§ **RECORDS SUPPLIED**:
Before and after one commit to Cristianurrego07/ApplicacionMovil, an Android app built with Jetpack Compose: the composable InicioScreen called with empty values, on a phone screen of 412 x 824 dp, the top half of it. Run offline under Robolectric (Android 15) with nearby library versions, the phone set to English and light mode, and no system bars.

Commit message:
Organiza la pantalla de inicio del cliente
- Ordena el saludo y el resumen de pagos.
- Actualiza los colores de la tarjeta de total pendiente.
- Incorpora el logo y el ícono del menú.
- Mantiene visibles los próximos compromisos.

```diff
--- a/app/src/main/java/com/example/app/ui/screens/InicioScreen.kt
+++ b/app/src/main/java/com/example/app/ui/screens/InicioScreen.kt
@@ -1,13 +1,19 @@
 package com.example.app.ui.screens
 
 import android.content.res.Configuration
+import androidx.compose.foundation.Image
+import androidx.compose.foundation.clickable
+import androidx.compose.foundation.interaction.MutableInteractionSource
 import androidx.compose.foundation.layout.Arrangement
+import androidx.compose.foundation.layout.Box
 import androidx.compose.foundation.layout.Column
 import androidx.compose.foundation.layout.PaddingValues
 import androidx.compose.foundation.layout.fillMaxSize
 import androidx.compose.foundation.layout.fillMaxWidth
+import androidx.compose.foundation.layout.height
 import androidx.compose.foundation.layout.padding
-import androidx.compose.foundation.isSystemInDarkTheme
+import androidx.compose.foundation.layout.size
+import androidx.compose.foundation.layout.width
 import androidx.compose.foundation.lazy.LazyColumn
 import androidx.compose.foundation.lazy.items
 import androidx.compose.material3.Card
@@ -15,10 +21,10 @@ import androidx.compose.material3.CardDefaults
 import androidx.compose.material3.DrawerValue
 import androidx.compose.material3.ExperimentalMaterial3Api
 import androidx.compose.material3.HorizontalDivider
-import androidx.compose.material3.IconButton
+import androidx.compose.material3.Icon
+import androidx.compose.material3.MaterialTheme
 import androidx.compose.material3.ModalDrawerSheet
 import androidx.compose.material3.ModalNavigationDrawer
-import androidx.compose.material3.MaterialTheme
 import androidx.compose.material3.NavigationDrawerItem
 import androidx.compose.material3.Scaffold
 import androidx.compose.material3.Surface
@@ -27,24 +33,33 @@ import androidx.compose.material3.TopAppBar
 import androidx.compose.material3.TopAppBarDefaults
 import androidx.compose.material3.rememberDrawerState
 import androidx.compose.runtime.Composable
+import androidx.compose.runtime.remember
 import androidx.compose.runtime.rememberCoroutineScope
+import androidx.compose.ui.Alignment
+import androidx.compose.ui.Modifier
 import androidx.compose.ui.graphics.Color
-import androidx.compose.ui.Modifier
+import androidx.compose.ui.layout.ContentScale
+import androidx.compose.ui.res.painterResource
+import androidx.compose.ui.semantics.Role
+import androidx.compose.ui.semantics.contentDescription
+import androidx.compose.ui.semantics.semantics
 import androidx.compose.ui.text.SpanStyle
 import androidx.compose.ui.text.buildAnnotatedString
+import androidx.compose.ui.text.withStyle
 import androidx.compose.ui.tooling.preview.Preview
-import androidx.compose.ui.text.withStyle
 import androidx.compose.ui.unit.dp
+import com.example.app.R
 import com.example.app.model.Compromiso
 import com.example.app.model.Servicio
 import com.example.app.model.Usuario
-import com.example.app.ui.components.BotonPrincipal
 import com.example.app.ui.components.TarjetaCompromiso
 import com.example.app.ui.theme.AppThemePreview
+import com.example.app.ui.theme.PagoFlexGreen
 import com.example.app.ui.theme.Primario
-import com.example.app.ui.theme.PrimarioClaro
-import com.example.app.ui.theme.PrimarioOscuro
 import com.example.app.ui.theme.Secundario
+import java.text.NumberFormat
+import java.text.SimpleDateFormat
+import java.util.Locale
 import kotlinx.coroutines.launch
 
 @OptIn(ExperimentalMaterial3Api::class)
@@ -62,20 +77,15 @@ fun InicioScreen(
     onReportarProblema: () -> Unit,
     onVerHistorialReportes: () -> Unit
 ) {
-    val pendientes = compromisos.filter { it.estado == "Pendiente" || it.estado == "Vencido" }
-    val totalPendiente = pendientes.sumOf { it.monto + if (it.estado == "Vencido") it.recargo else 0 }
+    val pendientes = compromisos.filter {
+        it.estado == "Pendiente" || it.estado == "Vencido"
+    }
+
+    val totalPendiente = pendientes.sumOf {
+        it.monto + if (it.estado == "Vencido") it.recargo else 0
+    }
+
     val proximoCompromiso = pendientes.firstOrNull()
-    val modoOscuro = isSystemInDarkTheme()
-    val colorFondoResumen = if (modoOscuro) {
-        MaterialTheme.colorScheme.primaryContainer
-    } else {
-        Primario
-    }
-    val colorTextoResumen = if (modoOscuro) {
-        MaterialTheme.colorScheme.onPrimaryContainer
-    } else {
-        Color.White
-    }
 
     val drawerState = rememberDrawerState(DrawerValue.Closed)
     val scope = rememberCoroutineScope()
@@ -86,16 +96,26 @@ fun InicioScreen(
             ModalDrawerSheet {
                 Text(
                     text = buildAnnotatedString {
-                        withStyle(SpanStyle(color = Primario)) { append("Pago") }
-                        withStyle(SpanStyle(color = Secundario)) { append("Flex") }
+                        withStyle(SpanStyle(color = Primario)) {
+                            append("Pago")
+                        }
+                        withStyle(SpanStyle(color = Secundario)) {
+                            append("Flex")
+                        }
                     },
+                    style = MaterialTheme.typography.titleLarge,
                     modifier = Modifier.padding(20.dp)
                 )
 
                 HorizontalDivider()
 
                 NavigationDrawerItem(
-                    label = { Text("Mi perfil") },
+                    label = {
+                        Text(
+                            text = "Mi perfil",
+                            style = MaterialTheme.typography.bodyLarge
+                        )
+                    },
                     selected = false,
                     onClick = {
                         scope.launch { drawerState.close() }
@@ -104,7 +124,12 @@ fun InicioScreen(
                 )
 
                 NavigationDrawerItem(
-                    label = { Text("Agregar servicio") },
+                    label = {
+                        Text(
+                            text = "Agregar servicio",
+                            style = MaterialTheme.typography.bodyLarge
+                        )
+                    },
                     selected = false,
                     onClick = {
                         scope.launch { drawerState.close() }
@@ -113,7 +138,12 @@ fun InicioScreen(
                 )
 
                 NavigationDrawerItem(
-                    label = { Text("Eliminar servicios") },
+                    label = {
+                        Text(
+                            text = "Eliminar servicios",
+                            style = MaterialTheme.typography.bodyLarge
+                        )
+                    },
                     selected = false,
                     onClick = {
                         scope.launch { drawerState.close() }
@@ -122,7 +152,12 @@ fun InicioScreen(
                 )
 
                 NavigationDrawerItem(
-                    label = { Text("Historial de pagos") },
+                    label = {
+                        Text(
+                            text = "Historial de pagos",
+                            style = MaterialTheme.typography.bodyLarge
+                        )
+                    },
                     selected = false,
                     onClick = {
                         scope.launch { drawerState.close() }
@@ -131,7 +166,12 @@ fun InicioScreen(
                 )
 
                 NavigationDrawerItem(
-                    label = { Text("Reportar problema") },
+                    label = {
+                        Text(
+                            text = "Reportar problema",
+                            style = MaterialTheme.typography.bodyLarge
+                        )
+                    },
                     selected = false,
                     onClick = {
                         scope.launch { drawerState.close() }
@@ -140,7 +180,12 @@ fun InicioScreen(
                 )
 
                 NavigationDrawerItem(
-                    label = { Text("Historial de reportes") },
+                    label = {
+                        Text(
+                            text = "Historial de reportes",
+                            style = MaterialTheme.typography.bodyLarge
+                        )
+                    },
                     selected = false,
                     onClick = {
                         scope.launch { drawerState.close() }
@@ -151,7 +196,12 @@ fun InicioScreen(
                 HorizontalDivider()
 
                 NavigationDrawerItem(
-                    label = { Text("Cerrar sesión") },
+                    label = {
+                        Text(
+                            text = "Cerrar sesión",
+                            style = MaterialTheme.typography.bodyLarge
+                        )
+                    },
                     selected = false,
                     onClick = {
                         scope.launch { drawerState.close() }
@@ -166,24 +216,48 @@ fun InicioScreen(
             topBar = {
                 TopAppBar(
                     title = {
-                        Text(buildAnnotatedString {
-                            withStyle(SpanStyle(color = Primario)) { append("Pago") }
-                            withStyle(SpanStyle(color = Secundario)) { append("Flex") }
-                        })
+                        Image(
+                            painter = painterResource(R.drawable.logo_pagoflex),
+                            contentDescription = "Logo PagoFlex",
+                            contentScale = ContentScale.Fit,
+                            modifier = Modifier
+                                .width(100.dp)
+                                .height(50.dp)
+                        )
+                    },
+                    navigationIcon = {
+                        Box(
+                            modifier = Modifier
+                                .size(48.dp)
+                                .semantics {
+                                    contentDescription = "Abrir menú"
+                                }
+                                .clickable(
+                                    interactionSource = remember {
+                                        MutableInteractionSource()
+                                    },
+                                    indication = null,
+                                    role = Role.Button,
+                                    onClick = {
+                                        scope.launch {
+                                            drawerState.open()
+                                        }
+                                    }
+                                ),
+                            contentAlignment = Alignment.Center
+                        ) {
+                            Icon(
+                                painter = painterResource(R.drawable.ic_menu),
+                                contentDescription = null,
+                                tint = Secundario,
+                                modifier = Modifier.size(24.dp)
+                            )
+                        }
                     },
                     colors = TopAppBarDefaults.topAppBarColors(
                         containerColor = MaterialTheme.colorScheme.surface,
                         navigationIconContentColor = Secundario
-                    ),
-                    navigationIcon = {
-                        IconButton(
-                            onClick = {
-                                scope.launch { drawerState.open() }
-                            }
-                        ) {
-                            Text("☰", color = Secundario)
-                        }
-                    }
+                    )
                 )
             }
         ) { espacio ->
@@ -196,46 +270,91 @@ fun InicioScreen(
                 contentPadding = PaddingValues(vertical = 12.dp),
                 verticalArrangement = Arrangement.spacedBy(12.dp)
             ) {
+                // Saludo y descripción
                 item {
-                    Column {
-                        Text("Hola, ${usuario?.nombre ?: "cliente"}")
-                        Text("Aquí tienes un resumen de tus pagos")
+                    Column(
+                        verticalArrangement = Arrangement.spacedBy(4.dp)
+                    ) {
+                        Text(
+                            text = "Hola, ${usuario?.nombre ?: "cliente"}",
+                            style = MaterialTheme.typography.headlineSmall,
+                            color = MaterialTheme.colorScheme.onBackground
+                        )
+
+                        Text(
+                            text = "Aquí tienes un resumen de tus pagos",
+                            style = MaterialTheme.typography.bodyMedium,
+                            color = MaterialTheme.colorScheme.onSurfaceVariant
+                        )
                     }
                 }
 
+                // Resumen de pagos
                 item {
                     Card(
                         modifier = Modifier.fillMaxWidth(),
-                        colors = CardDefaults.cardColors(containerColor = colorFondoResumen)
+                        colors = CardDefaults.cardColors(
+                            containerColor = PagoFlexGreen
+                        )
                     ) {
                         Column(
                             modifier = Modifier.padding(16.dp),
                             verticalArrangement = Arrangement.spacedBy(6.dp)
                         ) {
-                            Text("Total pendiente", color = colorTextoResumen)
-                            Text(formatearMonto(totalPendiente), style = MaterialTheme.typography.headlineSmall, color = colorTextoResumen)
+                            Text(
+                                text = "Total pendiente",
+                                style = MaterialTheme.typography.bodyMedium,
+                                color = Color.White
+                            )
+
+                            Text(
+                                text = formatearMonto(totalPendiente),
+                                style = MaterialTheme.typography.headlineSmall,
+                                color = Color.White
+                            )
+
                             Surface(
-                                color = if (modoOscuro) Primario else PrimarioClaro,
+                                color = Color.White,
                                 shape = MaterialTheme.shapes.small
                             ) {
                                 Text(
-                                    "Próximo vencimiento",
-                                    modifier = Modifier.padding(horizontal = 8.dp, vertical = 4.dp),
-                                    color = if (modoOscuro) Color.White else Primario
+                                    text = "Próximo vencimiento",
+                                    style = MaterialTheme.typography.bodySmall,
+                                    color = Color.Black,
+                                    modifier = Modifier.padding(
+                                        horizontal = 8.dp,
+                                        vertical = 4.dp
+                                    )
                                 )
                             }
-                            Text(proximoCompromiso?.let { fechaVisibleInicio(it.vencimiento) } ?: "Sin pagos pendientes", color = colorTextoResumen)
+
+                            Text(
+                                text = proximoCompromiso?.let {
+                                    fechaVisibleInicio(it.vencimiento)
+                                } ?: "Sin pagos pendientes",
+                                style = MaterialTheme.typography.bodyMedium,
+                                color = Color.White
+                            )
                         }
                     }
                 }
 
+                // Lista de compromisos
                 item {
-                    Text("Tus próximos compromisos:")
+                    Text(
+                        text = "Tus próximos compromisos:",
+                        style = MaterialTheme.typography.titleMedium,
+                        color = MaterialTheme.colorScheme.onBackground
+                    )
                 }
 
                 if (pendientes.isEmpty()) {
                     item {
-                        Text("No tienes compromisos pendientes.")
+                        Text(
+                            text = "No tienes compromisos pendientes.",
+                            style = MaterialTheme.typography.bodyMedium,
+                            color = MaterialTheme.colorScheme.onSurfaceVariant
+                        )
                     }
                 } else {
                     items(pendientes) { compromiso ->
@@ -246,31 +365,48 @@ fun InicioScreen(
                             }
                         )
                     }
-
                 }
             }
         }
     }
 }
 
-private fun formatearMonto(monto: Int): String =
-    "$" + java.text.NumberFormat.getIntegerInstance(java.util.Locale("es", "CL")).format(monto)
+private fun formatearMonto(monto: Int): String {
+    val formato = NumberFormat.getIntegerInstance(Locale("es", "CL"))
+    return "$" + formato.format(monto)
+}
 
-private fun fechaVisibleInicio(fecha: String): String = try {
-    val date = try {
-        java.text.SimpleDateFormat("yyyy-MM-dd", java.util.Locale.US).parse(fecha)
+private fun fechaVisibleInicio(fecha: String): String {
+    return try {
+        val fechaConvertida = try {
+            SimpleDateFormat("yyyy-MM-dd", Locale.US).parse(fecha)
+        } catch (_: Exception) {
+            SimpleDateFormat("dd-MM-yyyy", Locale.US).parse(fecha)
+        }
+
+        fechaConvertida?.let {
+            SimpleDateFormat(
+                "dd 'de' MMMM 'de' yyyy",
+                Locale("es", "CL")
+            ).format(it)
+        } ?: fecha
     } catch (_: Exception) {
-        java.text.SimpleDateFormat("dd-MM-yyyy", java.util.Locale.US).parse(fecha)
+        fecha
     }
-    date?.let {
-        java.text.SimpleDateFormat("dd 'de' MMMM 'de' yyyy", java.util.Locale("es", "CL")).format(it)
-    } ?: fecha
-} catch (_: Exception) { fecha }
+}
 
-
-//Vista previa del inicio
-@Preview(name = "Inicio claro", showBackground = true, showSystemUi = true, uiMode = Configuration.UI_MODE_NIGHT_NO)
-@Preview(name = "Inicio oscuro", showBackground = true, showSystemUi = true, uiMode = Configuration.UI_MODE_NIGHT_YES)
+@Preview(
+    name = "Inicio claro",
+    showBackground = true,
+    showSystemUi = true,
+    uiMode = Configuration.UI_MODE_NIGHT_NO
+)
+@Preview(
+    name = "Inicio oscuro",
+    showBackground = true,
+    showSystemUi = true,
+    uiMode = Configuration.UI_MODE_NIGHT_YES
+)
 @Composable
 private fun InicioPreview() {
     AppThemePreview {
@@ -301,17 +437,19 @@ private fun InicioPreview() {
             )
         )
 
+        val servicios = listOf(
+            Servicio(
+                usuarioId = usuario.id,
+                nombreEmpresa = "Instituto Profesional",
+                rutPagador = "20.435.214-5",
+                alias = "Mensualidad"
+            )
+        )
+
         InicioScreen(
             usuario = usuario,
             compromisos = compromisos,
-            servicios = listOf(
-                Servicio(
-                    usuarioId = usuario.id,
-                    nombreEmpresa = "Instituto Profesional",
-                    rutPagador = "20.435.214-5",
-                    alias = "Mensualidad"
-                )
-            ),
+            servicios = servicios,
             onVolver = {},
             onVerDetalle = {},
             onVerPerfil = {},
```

==

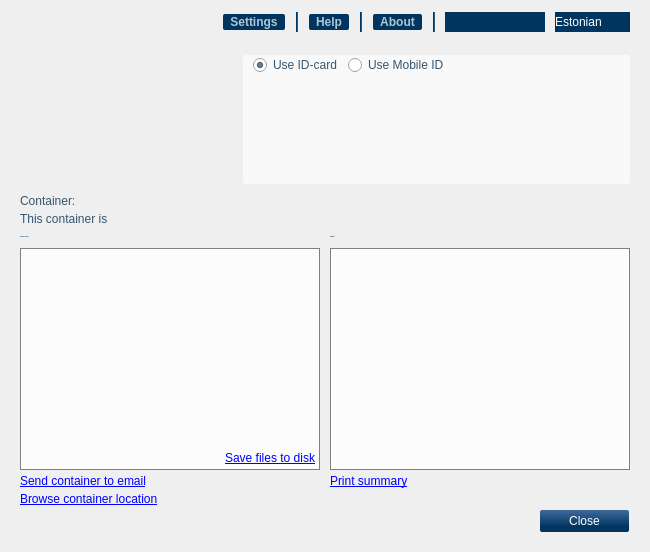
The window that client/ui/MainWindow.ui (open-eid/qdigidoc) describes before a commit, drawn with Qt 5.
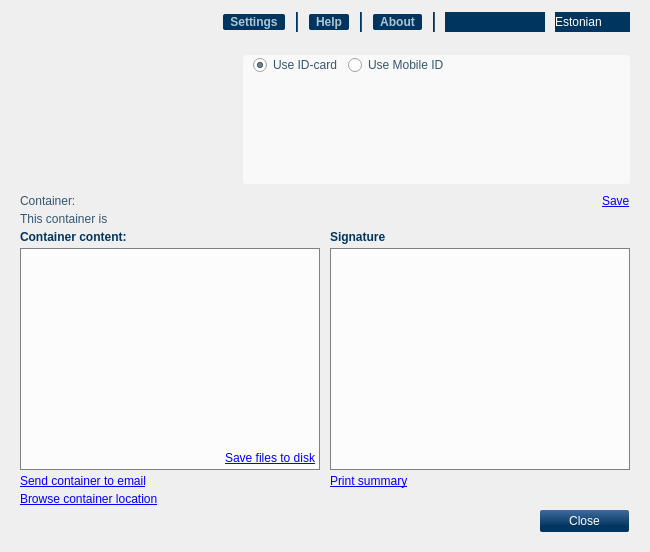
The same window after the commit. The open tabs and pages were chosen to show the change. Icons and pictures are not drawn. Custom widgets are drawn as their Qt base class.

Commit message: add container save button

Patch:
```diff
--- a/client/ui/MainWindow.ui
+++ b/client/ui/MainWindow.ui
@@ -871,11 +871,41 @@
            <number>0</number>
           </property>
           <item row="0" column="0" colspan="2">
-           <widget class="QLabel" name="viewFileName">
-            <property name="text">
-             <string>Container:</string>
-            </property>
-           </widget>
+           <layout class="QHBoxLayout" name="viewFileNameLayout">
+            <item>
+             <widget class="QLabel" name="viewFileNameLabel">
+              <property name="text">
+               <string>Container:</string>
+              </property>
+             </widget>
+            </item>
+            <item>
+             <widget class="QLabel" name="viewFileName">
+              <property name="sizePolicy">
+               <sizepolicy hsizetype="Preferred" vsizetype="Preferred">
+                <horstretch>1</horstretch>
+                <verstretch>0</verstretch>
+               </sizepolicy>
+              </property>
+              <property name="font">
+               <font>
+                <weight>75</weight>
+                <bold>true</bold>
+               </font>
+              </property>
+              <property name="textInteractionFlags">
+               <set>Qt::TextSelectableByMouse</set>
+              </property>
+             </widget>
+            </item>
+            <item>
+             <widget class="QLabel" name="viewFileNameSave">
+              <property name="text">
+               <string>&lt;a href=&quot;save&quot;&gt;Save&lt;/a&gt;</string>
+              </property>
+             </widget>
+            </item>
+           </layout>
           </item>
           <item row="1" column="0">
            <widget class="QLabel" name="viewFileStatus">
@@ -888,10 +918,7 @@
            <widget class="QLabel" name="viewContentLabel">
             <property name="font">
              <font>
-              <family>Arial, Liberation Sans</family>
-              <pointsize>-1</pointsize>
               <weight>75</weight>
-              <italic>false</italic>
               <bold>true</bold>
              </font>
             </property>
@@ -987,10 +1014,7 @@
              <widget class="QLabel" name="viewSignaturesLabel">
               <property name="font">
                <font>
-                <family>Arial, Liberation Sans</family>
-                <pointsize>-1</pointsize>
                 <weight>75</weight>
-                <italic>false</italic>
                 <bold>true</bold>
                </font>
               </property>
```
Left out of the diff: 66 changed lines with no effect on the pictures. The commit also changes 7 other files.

§ **TASK STATEMENT**:
The expected answer is every line in the data above that carries the string "cliente".

§ **SOLUTION FOR THIS EXERCISE**:
Organiza la pantalla de inicio del cliente
-                        Text("Hola, ${usuario?.nombre ?: "cliente"}")
+                            text = "Hola, ${usuario?.nombre ?: "cliente"}",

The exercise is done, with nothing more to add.